noun Date: 1832 a beet (Beta vulgaris cicla) having large leaves and succulent stalks often cooked as a vegetable — called also chard
Swiss cheese
noun Date: 1783 a hard cheese characterized by elastic texture, mild nutlike flavor, and large holes that form during ripening
Swiss steak
noun Date: circa 1911 a slice of steak pounded with flour and braised usually with vegetables and seasonings
switch
I. noun Etymology: perhaps from Middle Dutch swijch twig Date: 1592 1. a slender flexible whip, rod, or twig 2. an act of switching: as a. a blow with a switch b. ...
switch engine
noun Date: 1867 a railroad engine used in switching cars
switch knife
noun Date: 1950 switchblade
switch-hit
intransitive verb (-hit; -hitting) Etymology: back-formation from switch-hitter Date: 1938 to bat right-handed against a left-handed pitcher and left-handed against a ...
switch-hitter
noun Date: 1928 1. a baseball player who switch-hits 2. slang bisexual 3. one that is flexible or adaptable; especially a person who can work equally well in either of ...
switchable
adjective see switch II
switchback
I. noun Date: 1863 a zigzag road, trail, or section of railroad tracks for climbing a steep hill • switchback adjective II. intransitive verb Date: 1903 to follow a ...
switchblade
noun Date: 1932 a pocketknife having the blade spring-operated so that pressure on a release catch causes it to fly open — called also switchblade knife
switchblade knife
noun see switchblade
switchboard
noun Date: 1873 an apparatus (as in a telephone exchange) consisting of a panel on which are mounted electric switches so arranged that a number of circuits may be connected, ...
switcher
noun see switch II
switcheroo
noun (plural -oos) Etymology: alteration of switch Date: 1933 a surprising variation ; reversal
switchgrass
noun Etymology: alteration of quitch (grass) Date: 1840 a tall North American panic grass (Panicum virgatum) that is used for hay and forage
switchman
noun Date: 1843 one who attends a switch (as in a railroad yard)
switchyard
noun Date: 1943 a usually enclosed area for the switching facilities of a power station
swith
adverb Etymology: Middle English, strongly, quickly, from Old English swīthe strongly, from swīth strong; akin to Gothic swinths strong, Old English gesund sound — more at ...

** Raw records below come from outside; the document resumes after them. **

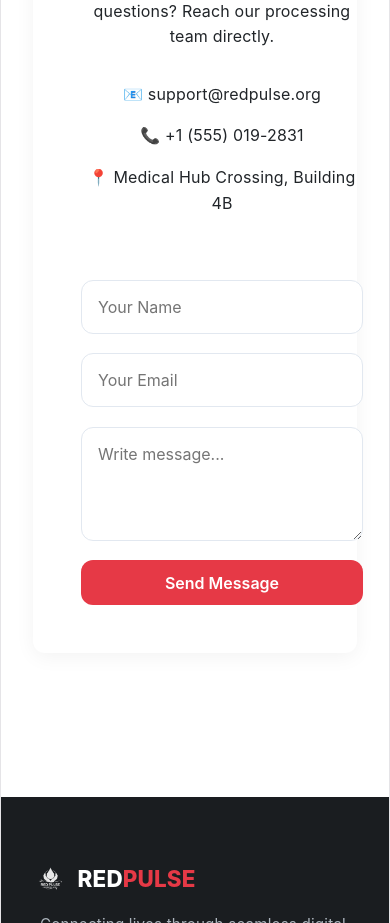
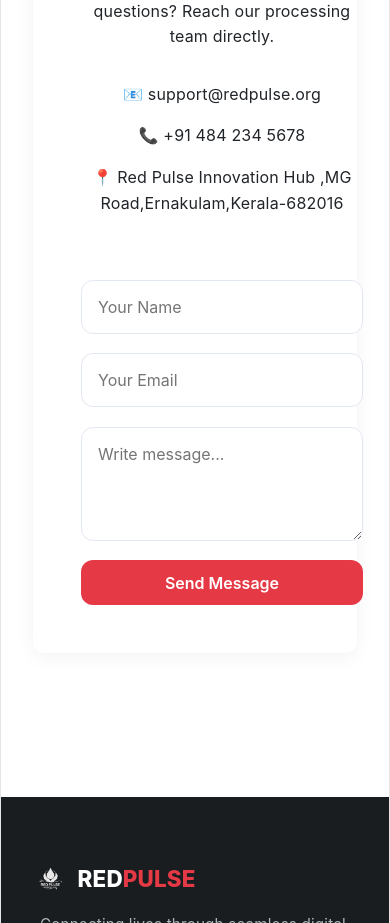
Before and after one commit to nandanasubhash021/Red-Pulse, a React (Vite) app: page / in a window 390 px wide. Shown: the part 6800-7723 px from the top of the page. Built offline with nearby package versions, Linux system fonts and the light colour scheme.

Commit message:
Update phone

```diff
--- a/src/components/ContactForm/ContactForm.jsx
+++ b/src/components/ContactForm/ContactForm.jsx
@@ -11,8 +11,8 @@ const ContactForm = () => {
           <p>Have operational or connectivity questions? Reach our processing team directly.</p>
           <div className="details-list">
             <p>📧 support@redpulse.org</p>
-            <p>📞 +1 (555) 019-2831</p>
-            <p>📍 Medical Hub Crossing, Building 4B</p>
+            <p>📞 +91 484 234 5678</p>
+            <p>📍 Red Pulse Innovation Hub ,MG Road,Ernakulam,Kerala-682016</p>
           </div>
         </div>
         <form className="contact-form-element" onSubmit={(e) => e.preventDefault()}>
```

swither
intransitive verb Etymology: origin unknown Date: 1501 dialect chiefly British doubt, waver • swither noun, dialect chiefly British
Switz
abbreviation Switzerland
Switzer
noun Etymology: Middle High German Swedishīzer Date: 1549 Swiss
Switzerland
or French Suisse or German die Schweiz or Italian Svizzera or Latin Helvetia geographical name country W Europe in the Alps; a federal republic capital Bern area 15,940 square ...
swivel
I. noun Usage: often attributive Etymology: Middle English; akin to Old English swīfan to revolve, Old High German swebōn to roll, heave Date: 14th century a device ...
swivel chair
noun Date: 1860 a chair that swivels on its base
swivel-hipped
adjective Date: 1947 moving with or characterized by movement with a twisting motion of the hips
swivet
noun Etymology: origin unknown Date: circa 1892 a state of extreme agitation
swizzle
I. noun Etymology: origin unknown Date: 1813 an iced cocktail stirred with a swizzle stick II. verb (swizzled; swizzling) Date: 1820 intransitive verb to drink ...
swizzle stick
noun Date: 1879 a stick used to stir mixed drinks
swizzler
noun see swizzle II
swob
archaic variant of swab
swollen
past participle of swell
swoon
I. intransitive verb Etymology: Middle English swounen, probably back-formation from swouning, swowening, from iswowen, aswoune, from Old English geswōgen in a swoon Date: ...
swooner
noun see swoon I
swooningly
adverb see swoon I
swoony
adjective see swoon II
swoop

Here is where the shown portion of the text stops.